» Your goal:
Search the entries for lines that contain the word "material", and report each one found.

» Data:
----
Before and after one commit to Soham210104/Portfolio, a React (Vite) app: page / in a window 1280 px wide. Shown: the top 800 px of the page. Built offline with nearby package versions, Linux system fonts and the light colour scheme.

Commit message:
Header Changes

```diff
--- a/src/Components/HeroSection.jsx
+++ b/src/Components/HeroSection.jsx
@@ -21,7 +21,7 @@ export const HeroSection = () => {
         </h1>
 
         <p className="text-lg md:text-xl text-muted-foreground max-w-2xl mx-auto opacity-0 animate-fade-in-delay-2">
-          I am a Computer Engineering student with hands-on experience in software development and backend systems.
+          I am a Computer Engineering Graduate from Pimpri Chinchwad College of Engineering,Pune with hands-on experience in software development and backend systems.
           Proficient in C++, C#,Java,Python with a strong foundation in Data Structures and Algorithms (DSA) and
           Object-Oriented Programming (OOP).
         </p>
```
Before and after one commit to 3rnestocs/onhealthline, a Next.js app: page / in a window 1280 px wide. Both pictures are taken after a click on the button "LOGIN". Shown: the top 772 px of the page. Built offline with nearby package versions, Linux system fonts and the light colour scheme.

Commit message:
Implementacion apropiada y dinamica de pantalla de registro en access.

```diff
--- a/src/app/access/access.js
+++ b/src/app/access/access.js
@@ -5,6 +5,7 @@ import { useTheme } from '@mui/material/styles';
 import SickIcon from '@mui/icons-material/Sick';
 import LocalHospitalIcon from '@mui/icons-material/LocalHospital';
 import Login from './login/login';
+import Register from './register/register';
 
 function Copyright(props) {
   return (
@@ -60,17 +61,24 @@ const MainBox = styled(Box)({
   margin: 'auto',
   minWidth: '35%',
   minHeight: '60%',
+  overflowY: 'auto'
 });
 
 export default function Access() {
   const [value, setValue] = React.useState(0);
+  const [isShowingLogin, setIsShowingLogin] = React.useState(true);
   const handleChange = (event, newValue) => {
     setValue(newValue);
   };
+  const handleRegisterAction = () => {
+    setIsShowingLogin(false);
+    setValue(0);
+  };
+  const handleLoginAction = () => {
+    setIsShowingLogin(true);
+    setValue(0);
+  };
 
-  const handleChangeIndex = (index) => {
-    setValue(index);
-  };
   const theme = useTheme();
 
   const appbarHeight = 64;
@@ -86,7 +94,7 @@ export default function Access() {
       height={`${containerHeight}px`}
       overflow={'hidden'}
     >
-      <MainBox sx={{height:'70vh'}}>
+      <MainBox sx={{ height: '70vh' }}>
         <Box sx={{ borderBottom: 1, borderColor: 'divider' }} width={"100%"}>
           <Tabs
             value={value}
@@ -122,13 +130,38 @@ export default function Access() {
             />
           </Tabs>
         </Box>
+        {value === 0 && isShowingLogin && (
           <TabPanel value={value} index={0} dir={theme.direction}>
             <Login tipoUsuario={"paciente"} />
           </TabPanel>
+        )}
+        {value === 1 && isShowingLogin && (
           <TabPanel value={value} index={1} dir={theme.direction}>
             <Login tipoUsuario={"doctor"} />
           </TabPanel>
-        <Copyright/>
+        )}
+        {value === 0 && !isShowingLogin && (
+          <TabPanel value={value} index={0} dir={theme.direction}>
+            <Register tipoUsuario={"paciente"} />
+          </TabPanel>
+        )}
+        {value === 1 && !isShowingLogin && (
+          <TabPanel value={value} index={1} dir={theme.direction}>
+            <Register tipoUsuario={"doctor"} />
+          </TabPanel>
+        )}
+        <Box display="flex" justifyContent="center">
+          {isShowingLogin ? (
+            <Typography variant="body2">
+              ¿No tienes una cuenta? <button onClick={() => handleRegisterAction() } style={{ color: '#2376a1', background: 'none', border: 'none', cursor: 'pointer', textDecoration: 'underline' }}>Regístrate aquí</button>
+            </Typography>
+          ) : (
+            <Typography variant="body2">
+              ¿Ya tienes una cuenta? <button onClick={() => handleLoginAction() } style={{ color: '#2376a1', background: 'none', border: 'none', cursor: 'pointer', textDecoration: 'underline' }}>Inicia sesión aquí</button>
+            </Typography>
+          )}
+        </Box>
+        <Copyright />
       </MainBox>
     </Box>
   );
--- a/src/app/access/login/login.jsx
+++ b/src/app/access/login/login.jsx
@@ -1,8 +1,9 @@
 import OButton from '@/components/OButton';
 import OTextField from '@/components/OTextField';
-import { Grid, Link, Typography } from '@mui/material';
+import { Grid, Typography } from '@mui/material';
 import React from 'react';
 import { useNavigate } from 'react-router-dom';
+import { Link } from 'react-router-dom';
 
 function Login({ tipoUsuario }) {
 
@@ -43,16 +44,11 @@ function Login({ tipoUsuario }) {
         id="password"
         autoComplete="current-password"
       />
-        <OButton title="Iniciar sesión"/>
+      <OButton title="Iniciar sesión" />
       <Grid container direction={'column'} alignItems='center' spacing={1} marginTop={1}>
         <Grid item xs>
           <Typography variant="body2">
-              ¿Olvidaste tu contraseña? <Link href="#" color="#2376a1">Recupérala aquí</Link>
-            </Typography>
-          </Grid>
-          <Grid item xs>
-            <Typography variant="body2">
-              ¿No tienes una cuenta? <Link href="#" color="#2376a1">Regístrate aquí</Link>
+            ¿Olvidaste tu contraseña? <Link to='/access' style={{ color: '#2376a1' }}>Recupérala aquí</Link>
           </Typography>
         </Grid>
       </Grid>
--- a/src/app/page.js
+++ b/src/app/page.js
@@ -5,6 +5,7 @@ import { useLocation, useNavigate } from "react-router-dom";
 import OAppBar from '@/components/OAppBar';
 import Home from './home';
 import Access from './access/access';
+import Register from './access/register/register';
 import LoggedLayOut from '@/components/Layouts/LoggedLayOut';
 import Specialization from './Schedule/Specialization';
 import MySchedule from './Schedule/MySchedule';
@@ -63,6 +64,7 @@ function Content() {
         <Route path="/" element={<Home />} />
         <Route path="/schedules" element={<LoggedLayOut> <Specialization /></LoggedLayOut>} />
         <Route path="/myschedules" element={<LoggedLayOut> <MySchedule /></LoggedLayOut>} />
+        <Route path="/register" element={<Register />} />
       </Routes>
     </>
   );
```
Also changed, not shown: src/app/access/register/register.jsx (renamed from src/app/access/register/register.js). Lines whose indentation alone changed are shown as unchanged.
----
» Solution below:
@@ -5,6 +5,7 @@ import { useTheme } from '@mui/material/styles';
 import SickIcon from '@mui/icons-material/Sick';
 import LocalHospitalIcon from '@mui/icons-material/LocalHospital';
-import { Grid, Link, Typography } from '@mui/material';
+import { Grid, Typography } from '@mui/material';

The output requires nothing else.